SB 893, An Act Concerning A Pilot Program For Hemp Production, requires the Department of Agriculture to adopt regulations establishing an industrial hemp pilot program in Connecticut in accordance with federal law. The pilot program will support activities relating to the growth, cultivation, and marketing of the crop.
“With this program, farmers will have the opportunity to bolster their profits with hemp, and veteran and first-time farmers alike will be attracted to a new and growing market that will offer crop diversification, increased revenue, and expertise in an expanding field,” said Governor Lamont, who praised both chambers for their unanimous, bipartisan support of the legislation.
Connecticut Department of Agriculture Commissioner Brian Hurlburt is very happy with the result, stating hemp can stabilize the state’s agricultural economy and bring new farmers into the fold, while providing the state’s residents with a locally grown product.
Previously, only universities and the state agriculture department were allowed to grow hemp in Connecticut.
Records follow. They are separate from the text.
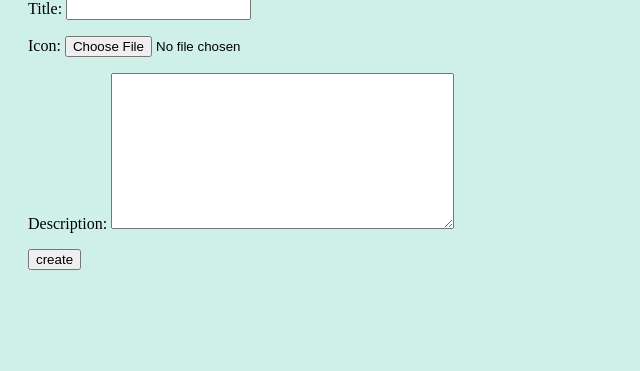
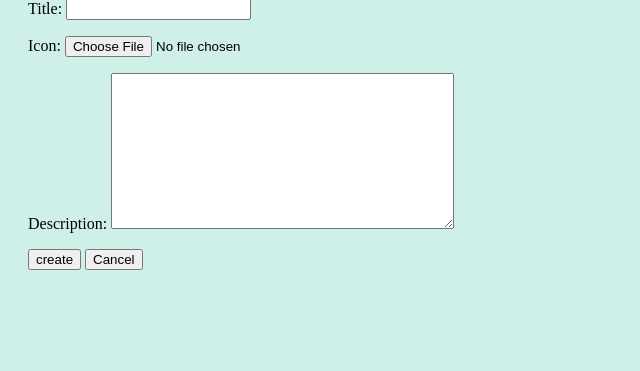
Before and after one commit to AliHosseinzadeh2000/casco, a Django app: page /decks/create/ in a window 1280 px wide. Shown: the part 114-485 px from the top of the page, without its empty margins (0-640 px from the left). Run offline with Django 4.2, Linux system fonts and the light colour scheme.

Commit message:
cancel button added to deck-create & deck-update pages

```diff
--- a/casco/flash_card/templates/deck_create.html
+++ b/casco/flash_card/templates/deck_create.html
@@ -1,11 +1,12 @@
 {% extends "base.html" %}
-
 {% block title %}create new card{% endblock %}
-
 {% block content %}
     <form action="" method="POST" enctype="multipart/form-data">
         {% csrf_token %}
         {{ form.as_p }}
-        <input type="submit" value="create">
+        <div>
+            <input type="submit" value="create">
+            <a href="{% url 'flash_card:deck-list' %}"><input type="button" value="Cancel"></a>
+        </div>
     </form>
 {% endblock %}
```
Also changed, not shown: casco/flash_card/templates/deck_update.html (+4 -3 lines).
Up until this point (and into the near future), the only grower of hemp in state has been the University of Connecticut. The University has also been running a related course that has proven very popular; Horticulture of Cannabis: From Seed to Harvest, which was developed by adjunct faculty member Matthew Debacco with assistance from Dr. Gerry Berkowitz.
Connecticut Farmers Eager To Get Started
The Department says it will be publishing application forms, compliance documents and an FAQ on industrial hemp in the near future. No doubt there will be plenty of farmers hoping that happens as soon as possible, as the state’s hemp growing season starts in June – less than 3 weeks away. While the legislation notes the Commissioner of Agriculture is required to adopt regulations no later than July 1, 2020, that doesn’t stop the Commissioner from getting things happening much earlier.
A complication though is a requirement for states to submit plans to the USDA before steaming ahead, per the 2018 Farm Bill. However, the state can still operate a program under the 2014 Farm Bill until that’s done and stay sweet with the feds.
Trivia – it appears it was once a requirement to grow hemp in the state. According to this document stored on Archive.org:
“In 1640, (15. pp. 61, 64, 79), every family was required to get and plant at least one spoonful of English hemp seed in good soil, at least a foot between each seed “and tend it in husbandly manner.””